Horses were useful to the early civilizations in so many ways. They need fast horses to send messages. They need strong horses to pull plows. And they need calm horses to ride into war.
Selectively breeding their horses to create new types of horses made all of this much easier for them.
One of the few places that do not currently have horses is the Antarctic – the only people living on the land are scientists who do not need horses (as snowmobiles work better in the conditions). But some explorers have previously brought the species to the south pole.
Around 350 different horse breeds
Horses originated from Central Asia, but they have since traveled to all corners of the globe. In the process, over 350 breeds of horses have been created.
Sciences believe that these are the 5 oldest living breeds of horses:
- The Icelandic Horse.
- The Caspian Horse.
- The Arabian.
- The Fjord Horse.
- The Akhal-Teke.
They do not believe that the first breed of horses still survives, but that they would be very similar to the Przewalski.
It is currently believed that the rarest breed of horse is The Galiceño – which are originally from South America.
Przewalski’s are the only surviving wild horse breed

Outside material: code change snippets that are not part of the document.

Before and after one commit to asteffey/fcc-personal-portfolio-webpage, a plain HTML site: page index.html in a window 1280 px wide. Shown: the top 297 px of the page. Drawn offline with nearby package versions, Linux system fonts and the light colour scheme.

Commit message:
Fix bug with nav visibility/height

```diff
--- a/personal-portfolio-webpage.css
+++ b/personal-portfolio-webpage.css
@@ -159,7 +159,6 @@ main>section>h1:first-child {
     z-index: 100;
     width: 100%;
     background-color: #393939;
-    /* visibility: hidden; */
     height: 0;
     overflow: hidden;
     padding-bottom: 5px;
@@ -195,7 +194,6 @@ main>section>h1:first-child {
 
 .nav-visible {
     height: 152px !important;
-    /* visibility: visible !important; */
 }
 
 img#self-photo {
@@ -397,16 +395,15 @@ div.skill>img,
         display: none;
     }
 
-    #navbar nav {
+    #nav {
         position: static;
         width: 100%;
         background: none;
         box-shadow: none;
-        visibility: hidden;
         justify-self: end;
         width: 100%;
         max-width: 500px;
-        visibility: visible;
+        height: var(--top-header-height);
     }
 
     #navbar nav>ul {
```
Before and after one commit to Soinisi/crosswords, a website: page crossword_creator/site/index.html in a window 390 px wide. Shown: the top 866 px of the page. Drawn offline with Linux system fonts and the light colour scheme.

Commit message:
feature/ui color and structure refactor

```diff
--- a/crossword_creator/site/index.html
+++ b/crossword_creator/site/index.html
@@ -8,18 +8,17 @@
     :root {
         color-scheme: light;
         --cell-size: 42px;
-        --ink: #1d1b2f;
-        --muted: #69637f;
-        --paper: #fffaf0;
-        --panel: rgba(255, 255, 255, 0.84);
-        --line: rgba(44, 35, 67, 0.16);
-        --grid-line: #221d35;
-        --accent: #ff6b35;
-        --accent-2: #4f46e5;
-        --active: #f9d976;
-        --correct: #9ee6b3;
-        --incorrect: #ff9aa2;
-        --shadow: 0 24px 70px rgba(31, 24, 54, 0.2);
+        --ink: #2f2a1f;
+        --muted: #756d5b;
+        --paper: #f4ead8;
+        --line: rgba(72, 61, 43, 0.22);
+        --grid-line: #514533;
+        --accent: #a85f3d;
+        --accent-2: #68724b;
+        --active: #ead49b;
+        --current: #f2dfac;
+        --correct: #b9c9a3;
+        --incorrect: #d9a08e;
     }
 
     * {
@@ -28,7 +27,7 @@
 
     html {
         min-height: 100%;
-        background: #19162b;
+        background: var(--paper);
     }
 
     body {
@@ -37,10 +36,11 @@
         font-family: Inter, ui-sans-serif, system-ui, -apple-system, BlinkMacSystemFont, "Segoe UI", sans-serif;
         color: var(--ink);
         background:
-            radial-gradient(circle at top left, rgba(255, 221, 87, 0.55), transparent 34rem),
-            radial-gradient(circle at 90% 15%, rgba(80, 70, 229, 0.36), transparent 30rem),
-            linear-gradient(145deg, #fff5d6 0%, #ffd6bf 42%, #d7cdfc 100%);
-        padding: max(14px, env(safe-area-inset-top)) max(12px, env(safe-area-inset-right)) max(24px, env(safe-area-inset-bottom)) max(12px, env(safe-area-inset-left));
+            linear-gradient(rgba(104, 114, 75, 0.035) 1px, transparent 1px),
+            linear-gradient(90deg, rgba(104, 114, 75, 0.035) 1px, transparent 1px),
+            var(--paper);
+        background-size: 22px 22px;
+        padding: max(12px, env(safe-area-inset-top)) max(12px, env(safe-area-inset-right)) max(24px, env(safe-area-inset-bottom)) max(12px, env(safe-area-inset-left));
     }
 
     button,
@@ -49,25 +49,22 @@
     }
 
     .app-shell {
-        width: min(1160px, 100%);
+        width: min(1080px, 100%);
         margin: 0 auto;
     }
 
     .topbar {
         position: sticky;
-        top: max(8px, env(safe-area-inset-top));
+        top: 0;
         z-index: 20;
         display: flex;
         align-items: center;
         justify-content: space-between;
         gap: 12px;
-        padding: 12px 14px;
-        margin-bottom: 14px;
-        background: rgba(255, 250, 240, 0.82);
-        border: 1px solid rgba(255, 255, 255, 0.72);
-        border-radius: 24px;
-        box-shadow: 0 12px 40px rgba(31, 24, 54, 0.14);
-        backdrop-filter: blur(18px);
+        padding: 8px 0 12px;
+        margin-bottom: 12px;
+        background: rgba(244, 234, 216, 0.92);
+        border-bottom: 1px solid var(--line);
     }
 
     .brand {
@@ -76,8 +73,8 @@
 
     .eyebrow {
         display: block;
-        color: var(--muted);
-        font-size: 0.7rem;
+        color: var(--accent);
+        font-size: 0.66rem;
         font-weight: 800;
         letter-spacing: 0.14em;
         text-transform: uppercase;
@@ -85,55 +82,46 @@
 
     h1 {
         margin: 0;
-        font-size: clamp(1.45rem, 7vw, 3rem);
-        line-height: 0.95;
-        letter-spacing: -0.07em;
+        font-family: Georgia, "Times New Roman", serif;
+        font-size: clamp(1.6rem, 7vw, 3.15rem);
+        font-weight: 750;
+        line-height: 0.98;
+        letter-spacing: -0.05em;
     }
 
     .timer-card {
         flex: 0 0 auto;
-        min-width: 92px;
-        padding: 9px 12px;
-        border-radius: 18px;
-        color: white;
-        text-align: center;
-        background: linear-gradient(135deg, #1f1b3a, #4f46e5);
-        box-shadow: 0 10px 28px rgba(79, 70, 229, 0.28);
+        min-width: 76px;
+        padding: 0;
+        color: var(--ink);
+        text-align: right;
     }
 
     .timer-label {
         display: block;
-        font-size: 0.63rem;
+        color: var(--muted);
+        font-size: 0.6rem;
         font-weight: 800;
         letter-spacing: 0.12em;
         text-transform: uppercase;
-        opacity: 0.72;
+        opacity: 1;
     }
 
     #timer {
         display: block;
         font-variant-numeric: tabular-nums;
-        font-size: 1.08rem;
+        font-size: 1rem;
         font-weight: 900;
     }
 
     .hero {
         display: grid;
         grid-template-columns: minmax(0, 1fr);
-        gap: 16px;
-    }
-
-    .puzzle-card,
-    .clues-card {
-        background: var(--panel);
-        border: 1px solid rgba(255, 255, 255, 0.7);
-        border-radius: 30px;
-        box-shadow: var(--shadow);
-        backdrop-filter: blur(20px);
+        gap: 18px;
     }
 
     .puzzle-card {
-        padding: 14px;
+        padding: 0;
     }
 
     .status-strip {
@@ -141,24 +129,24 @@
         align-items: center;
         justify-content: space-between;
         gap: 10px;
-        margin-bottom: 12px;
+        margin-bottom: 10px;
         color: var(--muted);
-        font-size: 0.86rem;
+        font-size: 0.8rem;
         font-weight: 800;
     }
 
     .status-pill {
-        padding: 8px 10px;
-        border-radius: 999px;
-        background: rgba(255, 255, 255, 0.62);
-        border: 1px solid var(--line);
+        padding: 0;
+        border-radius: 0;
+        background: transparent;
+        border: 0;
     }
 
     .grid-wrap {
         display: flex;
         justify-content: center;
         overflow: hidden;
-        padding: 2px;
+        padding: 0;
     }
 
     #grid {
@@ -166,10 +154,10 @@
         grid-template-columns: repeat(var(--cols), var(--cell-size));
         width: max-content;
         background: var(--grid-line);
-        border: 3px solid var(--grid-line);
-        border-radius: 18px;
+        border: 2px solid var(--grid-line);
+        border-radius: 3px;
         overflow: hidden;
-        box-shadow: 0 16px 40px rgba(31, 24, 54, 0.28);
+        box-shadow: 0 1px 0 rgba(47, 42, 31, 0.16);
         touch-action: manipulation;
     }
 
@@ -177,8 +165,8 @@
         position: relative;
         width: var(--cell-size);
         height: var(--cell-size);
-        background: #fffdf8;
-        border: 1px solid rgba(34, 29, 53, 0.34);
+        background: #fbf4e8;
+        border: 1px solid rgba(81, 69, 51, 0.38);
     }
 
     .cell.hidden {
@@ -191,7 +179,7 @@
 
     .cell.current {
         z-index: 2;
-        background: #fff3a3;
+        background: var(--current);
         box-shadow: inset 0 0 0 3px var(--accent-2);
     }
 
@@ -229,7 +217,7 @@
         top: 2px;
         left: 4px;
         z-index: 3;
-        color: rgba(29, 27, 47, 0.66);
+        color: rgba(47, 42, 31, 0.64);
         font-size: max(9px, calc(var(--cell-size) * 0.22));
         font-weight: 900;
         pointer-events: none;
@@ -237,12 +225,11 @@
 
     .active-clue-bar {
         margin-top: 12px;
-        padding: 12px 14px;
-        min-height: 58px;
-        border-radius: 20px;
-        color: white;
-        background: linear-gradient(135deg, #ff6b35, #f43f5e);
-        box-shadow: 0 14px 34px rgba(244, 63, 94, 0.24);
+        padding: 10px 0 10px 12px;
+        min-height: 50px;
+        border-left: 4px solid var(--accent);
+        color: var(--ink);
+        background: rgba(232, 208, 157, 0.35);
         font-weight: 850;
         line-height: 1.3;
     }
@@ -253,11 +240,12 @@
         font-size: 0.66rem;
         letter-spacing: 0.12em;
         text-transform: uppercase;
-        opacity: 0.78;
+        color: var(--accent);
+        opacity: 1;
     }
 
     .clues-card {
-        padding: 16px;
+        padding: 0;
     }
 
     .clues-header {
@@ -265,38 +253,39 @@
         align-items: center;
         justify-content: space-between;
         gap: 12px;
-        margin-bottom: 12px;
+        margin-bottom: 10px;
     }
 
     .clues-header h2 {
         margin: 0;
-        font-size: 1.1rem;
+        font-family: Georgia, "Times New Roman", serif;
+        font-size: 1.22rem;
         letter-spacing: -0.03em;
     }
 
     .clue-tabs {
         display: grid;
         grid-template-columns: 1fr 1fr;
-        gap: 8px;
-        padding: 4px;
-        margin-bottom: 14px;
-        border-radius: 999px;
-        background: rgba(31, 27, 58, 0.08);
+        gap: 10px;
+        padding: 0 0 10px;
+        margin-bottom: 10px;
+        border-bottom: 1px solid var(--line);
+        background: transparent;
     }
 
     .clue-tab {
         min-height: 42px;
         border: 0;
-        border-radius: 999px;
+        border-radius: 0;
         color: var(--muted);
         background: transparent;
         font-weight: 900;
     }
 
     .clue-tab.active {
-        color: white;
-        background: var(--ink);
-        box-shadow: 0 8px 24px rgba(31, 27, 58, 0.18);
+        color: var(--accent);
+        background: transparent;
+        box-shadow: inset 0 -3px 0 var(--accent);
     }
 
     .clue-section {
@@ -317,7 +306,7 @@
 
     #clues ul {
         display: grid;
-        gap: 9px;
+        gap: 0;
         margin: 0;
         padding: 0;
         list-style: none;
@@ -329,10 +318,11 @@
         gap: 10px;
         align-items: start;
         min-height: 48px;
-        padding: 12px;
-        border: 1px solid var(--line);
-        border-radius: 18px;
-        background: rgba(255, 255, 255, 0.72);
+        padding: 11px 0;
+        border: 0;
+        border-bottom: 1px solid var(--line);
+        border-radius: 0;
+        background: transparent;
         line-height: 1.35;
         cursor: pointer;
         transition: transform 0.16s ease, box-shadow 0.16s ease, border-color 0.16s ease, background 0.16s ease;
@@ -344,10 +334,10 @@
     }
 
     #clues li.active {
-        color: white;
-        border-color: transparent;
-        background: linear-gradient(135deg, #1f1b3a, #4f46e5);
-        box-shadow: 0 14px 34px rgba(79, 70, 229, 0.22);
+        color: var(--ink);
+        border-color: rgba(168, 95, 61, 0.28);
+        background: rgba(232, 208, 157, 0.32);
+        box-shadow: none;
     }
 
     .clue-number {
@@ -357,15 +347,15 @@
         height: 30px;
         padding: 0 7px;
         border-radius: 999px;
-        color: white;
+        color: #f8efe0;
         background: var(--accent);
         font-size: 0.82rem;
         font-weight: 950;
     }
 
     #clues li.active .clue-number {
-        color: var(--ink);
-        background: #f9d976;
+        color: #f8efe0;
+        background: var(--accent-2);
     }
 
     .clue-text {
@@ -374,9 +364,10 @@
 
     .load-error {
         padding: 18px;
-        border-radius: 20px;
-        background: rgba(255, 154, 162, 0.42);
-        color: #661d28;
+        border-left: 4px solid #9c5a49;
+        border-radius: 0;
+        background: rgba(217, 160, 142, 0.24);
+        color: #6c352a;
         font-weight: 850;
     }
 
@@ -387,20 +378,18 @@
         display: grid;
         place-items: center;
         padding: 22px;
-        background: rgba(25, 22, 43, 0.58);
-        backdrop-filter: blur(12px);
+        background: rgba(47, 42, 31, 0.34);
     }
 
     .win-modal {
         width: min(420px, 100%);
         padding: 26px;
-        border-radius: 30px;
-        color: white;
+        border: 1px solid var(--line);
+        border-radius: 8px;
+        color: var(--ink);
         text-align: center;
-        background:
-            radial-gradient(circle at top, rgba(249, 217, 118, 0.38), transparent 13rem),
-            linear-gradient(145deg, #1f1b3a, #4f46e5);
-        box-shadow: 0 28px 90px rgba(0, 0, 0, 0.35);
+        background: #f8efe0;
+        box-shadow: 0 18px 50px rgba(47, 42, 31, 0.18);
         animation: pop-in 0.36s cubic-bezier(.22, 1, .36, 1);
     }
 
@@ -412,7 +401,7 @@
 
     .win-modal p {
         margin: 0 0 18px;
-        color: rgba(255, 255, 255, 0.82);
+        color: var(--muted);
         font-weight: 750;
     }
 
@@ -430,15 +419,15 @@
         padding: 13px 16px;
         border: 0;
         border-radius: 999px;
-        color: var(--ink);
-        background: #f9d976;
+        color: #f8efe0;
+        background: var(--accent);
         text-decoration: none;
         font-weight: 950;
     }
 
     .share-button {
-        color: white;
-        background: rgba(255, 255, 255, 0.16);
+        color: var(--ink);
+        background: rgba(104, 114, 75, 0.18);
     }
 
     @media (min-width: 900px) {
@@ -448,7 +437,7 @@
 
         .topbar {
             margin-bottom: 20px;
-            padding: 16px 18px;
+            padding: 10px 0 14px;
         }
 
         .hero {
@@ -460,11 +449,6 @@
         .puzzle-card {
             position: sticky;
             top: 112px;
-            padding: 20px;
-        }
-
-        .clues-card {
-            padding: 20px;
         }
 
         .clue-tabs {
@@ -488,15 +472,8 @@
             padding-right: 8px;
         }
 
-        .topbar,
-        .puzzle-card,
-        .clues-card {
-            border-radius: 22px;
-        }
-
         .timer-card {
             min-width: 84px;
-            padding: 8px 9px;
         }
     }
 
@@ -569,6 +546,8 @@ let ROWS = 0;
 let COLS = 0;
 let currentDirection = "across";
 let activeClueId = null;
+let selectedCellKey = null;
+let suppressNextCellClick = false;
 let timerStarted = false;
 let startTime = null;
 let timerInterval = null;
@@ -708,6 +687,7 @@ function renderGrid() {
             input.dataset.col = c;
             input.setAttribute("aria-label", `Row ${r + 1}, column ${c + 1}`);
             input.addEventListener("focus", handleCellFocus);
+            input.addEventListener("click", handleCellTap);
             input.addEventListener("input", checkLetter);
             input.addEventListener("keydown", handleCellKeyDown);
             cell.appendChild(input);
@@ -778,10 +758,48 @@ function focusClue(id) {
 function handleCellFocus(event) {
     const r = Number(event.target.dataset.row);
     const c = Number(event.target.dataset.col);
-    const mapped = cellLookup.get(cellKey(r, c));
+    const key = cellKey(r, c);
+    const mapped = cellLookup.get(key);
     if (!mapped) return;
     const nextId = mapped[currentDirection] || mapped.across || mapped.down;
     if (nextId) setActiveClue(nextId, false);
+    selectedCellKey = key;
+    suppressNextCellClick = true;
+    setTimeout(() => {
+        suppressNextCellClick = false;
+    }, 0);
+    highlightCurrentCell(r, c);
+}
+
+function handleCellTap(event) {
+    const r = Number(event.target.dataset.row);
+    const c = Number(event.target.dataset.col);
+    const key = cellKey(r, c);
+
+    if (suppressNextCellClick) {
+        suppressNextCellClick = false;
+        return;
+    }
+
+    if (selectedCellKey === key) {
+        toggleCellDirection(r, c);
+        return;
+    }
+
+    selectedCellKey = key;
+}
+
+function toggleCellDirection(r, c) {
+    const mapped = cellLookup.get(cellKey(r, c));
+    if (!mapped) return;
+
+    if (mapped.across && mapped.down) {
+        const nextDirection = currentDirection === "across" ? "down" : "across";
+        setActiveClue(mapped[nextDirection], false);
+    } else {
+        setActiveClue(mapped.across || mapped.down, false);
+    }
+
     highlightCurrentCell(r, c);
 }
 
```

We have briefly touched on the Przewalski before in this article. They are the only surviving breed of wild horses and are what scientists believe to be the closest living thing to the original horse.
They are a Mongolian breed and only live on the steppes of Central Europe. In Mongolian, they are called the Thiki. They are known to us as Przewalski’s Horse because the only written record of them comes from the notes of a Russian scientist called Przewalski.
It is believed he was the last person in the West to see these horses in the wild – until they were reintroduced at the start of the 21st century.
While there are horses that lived untamed, Przewalski horses are the only species of wild horse that have survived the industrialization of the world. They are endangered to due loss of habitat and breeding with domestic horses.
They are called horses but they are technically a different species – Equus Ferus Przewalski.
Many horses make excellent racehorses
As we mentioned, horses have been bred for many different reasons over the last 6000 years – from farm horses to warhorses.
The most common reason to breed and buy horses in the 21st century is for racing. In the USA alone, the industry is worth $5 billion dollars.
There are many different types of horse racing – including cross country and hurdles – and different breeds are more suited to one type of race. If you are looking for a fast horse then you will be interested in Thoroughbreds or Quarter horses. Trakehners and Hanoverians are best known for their ability to run and jump at speeds.
Horses are one of the most amazing species in the world. It is thanks to horses that we live in the world we do today.
Horses are a species that is made up of over 350 different breeds – each with its own strengths, weaknesses, and personalities. Each has had a unique use throughout history.
There are horses living in nearly every country across the world. It was thanks to horses that empires were able to exist. They made large-scale farming possible. And they made sending messages across the country possible too.
Horses have such an interesting and long history that we haven’t had time to cover it all today. Why not go out and find out more yourself?!